What the task asks
Using the listing below, report each line holding the string "import".
BEGIN
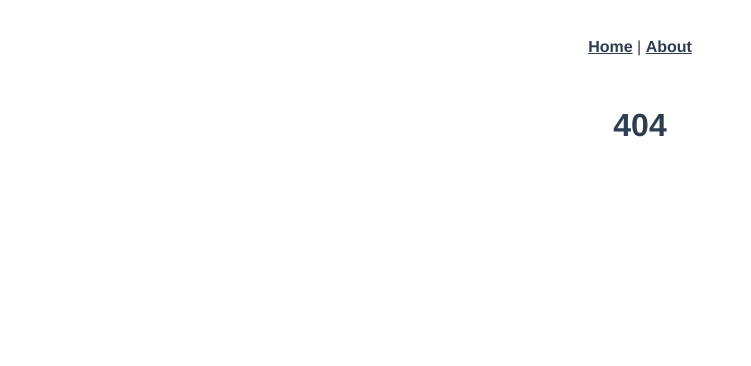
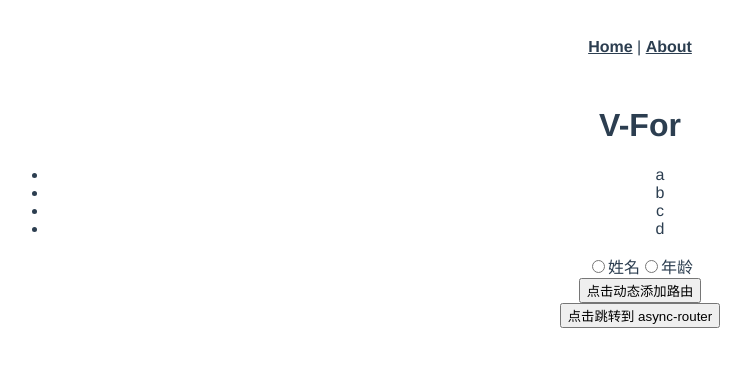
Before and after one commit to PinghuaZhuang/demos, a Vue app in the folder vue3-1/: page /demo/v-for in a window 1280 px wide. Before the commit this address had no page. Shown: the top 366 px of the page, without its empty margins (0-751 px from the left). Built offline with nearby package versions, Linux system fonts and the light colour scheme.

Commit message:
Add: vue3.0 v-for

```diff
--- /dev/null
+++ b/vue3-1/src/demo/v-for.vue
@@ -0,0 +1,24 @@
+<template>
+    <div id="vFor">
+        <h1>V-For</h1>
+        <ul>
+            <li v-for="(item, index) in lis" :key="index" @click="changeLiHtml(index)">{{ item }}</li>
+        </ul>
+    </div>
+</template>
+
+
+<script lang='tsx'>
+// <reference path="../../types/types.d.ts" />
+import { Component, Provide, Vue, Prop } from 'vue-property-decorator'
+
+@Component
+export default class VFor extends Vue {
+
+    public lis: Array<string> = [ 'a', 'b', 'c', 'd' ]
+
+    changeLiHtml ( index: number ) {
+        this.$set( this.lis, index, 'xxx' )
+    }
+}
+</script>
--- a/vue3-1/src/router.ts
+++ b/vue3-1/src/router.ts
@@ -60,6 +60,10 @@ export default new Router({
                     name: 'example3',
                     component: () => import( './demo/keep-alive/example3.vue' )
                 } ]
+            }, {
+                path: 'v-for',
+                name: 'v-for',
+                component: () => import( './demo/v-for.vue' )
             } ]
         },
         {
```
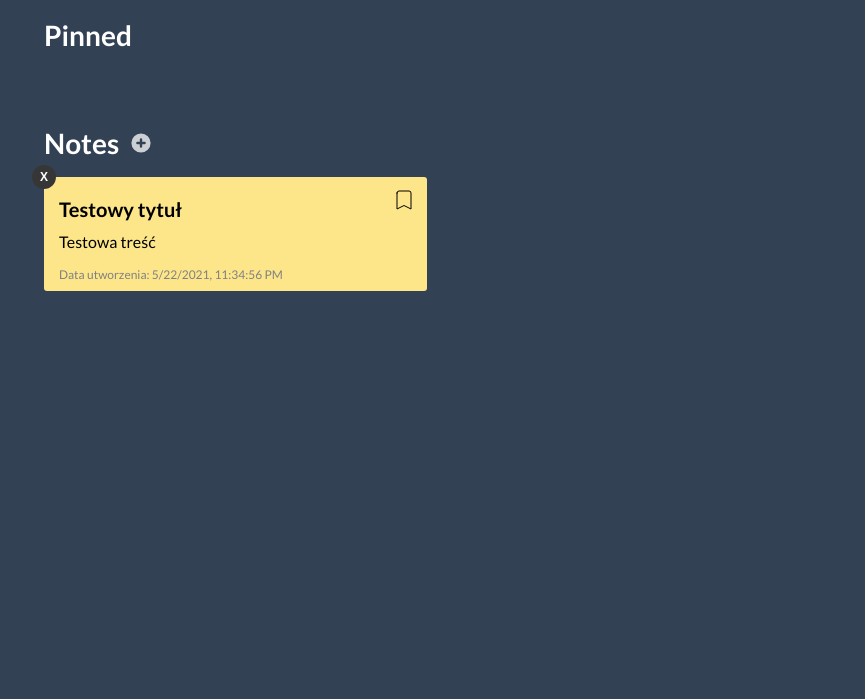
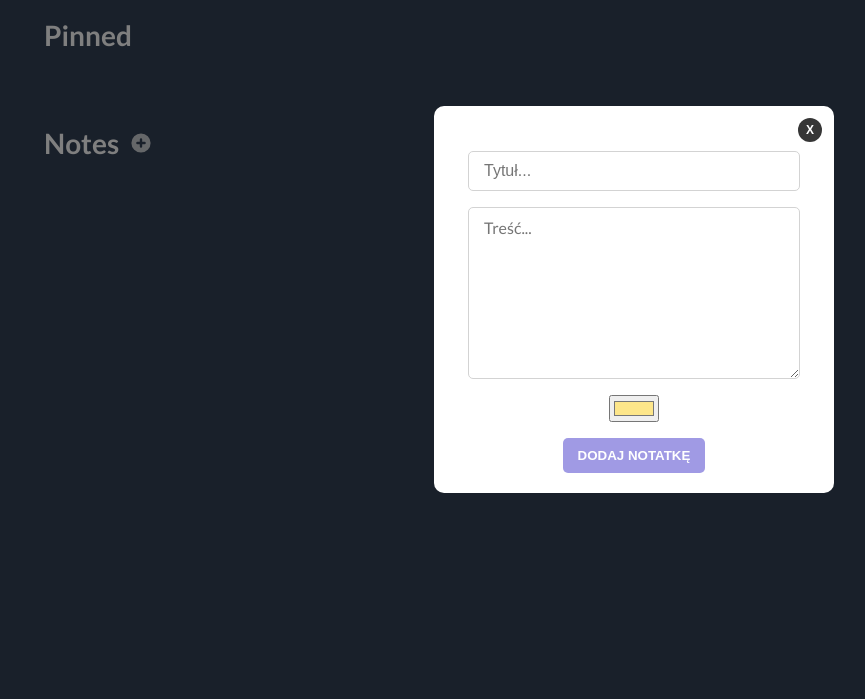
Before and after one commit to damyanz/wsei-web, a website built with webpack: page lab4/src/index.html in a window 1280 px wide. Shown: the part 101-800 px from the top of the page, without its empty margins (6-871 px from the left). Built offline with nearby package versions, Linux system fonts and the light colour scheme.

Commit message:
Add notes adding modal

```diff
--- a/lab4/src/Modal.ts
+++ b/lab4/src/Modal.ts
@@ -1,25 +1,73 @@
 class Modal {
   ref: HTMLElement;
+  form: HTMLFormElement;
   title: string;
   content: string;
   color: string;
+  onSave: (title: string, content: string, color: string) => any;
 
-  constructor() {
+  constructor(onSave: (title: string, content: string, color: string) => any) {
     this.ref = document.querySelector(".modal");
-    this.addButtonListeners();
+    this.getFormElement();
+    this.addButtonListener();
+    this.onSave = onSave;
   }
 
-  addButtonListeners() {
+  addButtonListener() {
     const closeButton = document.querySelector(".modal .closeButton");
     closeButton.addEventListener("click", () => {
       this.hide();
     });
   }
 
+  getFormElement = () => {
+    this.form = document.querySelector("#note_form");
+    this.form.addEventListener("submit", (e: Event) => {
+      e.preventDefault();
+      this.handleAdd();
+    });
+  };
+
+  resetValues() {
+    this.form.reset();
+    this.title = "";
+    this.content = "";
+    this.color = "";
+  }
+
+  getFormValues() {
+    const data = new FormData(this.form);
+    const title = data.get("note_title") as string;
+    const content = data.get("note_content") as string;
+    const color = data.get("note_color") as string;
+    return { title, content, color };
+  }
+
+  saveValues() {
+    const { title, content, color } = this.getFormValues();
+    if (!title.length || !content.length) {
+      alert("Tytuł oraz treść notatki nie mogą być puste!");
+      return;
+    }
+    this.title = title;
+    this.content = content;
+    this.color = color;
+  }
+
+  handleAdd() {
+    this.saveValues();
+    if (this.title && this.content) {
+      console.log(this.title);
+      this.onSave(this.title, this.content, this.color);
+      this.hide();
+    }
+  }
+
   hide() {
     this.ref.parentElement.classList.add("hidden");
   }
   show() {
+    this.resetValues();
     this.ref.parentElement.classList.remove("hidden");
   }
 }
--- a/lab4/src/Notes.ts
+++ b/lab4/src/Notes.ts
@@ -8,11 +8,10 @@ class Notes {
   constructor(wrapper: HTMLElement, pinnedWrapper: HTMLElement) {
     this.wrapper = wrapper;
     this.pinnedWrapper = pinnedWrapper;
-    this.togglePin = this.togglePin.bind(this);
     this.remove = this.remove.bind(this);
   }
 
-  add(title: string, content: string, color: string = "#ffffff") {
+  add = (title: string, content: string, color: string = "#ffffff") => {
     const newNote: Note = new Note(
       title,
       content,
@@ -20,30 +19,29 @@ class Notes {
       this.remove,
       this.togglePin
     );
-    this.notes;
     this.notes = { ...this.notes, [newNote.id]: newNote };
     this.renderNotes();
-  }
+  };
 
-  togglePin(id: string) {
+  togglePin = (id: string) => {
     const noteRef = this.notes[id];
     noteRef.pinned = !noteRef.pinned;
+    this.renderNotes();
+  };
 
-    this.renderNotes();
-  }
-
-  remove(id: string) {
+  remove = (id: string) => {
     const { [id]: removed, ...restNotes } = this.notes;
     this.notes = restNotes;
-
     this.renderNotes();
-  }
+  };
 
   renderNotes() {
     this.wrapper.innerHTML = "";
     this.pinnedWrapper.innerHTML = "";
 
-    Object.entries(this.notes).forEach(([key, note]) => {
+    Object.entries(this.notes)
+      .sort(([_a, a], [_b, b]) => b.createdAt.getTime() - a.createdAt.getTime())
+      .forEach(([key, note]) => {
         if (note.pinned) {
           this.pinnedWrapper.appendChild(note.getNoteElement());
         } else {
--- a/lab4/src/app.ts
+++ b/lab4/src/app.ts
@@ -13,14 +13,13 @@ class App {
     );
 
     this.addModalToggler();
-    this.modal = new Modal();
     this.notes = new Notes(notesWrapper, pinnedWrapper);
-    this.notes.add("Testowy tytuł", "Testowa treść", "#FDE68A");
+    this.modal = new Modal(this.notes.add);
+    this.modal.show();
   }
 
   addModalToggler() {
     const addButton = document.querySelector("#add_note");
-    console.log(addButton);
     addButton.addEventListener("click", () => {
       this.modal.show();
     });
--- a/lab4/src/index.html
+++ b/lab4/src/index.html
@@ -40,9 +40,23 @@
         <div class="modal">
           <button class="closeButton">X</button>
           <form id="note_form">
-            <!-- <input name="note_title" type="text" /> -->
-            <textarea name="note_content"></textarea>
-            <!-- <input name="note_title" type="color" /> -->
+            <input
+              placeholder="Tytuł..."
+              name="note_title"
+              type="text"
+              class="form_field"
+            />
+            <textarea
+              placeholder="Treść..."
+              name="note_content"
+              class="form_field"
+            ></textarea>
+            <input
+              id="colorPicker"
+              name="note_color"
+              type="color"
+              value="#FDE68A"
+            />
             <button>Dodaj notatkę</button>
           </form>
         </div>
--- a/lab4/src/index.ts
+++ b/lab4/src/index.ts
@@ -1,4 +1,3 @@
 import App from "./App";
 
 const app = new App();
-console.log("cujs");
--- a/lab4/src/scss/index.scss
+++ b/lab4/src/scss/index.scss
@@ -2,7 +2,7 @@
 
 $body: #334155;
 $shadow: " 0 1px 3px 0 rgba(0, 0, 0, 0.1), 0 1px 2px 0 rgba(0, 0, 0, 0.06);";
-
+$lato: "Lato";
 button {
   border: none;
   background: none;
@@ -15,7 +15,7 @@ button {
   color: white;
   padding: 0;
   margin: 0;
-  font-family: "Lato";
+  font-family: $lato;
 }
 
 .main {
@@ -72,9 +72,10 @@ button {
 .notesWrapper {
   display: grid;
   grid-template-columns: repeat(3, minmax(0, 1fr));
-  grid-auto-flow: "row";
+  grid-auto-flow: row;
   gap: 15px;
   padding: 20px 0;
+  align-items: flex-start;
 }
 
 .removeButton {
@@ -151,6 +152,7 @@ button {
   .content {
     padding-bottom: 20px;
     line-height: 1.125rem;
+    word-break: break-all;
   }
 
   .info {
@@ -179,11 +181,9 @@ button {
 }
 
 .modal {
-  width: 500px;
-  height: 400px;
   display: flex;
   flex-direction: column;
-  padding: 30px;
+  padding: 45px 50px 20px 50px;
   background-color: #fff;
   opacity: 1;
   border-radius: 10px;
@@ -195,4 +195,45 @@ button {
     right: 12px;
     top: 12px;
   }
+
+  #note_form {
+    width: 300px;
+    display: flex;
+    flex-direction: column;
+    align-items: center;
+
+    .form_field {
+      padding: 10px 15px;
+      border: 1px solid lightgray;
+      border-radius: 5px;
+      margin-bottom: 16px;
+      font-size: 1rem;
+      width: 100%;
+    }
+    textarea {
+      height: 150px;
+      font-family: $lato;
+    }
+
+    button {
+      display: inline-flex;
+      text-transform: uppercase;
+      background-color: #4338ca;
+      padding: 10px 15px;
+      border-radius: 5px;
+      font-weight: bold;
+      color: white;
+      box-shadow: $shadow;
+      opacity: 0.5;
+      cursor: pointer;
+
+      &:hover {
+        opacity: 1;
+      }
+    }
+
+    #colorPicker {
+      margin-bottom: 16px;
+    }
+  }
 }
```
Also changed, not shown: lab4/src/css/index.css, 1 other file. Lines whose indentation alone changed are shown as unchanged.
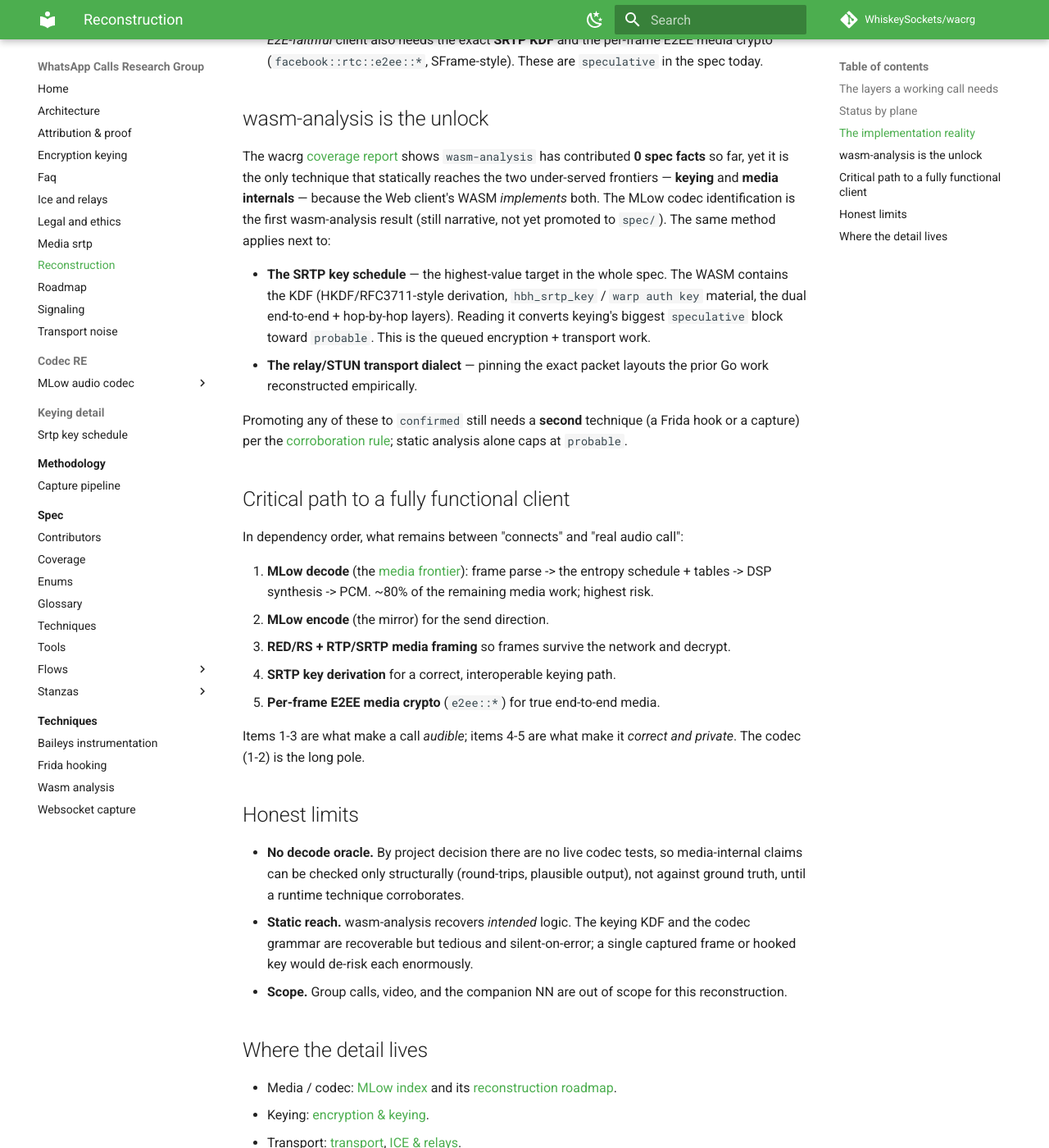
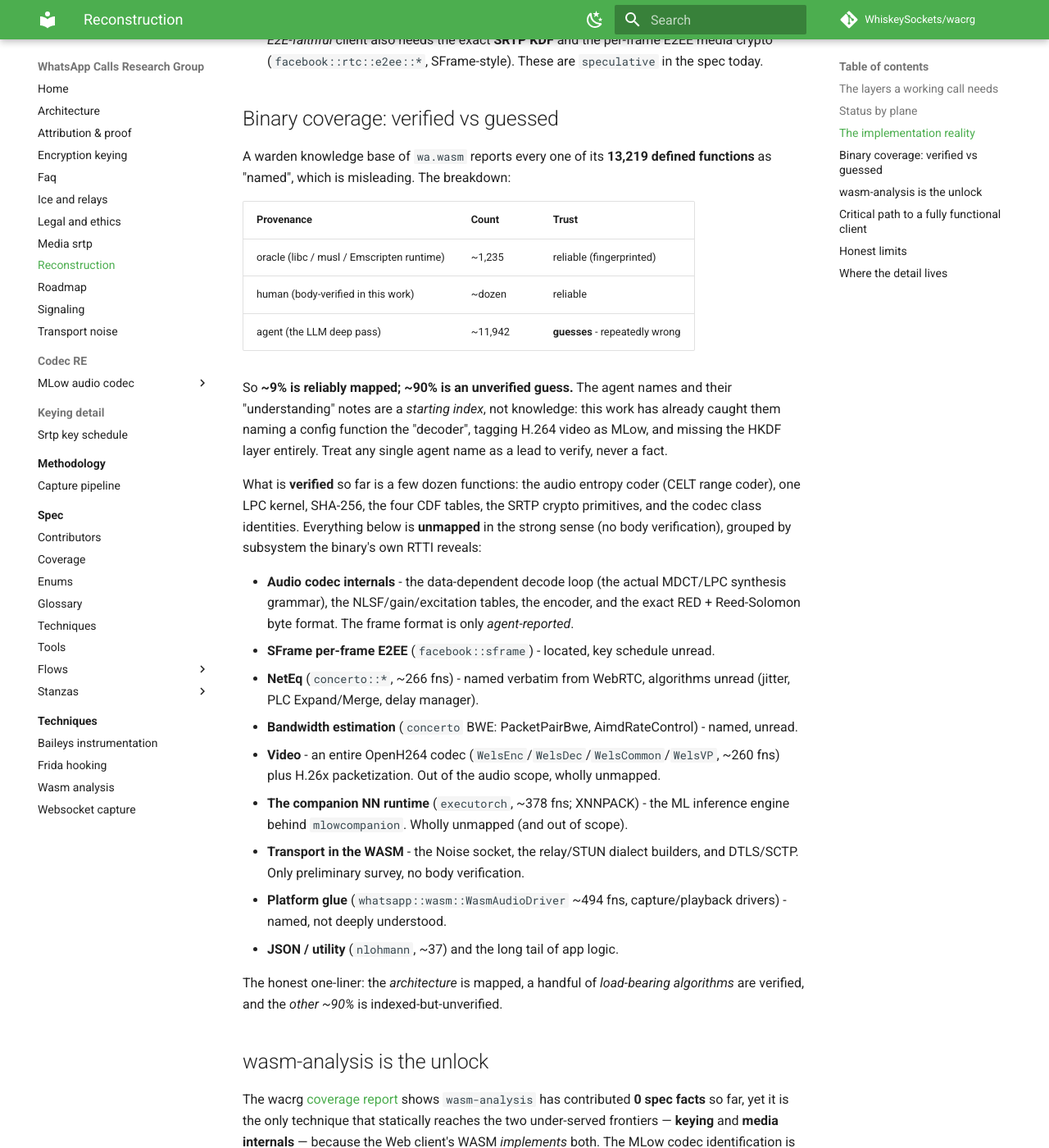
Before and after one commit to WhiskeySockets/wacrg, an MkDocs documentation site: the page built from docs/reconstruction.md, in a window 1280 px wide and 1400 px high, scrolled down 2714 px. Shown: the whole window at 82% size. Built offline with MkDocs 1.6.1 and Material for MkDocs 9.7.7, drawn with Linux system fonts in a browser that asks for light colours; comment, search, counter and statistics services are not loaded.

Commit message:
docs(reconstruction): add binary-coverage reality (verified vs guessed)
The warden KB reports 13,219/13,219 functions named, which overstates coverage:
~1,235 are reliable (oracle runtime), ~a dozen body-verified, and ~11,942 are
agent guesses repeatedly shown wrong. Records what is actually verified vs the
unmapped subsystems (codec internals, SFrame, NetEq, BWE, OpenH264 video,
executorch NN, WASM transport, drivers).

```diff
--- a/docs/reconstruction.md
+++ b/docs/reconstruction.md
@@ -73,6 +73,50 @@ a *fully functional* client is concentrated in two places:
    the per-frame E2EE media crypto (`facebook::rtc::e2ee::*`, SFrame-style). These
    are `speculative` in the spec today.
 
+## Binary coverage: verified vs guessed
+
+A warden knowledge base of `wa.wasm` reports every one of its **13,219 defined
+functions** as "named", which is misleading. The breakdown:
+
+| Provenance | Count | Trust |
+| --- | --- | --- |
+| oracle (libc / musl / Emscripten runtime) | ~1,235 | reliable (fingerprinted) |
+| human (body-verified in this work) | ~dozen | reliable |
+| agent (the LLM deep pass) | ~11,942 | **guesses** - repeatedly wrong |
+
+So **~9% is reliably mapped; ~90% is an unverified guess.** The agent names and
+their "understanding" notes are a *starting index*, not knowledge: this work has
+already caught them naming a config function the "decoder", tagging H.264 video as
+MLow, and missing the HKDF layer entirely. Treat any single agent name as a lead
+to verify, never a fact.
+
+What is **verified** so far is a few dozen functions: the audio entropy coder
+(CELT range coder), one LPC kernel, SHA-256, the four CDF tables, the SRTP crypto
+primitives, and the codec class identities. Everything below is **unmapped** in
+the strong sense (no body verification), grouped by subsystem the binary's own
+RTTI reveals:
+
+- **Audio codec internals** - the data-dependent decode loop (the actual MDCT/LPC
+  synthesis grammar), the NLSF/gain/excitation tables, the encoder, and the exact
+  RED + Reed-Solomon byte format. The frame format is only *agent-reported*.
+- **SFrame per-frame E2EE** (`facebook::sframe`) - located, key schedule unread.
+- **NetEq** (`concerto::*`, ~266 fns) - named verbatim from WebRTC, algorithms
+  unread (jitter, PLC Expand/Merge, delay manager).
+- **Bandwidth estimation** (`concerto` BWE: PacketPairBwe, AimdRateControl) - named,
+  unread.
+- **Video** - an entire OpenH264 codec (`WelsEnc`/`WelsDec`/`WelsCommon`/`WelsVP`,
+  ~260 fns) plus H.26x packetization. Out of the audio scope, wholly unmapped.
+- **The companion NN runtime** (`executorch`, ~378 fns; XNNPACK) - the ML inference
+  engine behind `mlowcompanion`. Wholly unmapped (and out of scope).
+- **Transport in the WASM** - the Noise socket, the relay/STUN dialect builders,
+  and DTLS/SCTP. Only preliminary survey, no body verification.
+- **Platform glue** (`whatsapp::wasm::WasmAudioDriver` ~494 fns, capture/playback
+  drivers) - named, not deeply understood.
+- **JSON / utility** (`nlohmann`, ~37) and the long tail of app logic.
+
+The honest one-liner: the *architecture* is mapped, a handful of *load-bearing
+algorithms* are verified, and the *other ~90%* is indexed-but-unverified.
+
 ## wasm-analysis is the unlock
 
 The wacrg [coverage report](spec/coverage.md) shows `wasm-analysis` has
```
END
Task solution
+import { Component, Provide, Vue, Prop } from 'vue-property-decorator'
                     component: () => import( './demo/keep-alive/example3.vue' )
+                component: () => import( './demo/v-for.vue' )
 import App from "./App";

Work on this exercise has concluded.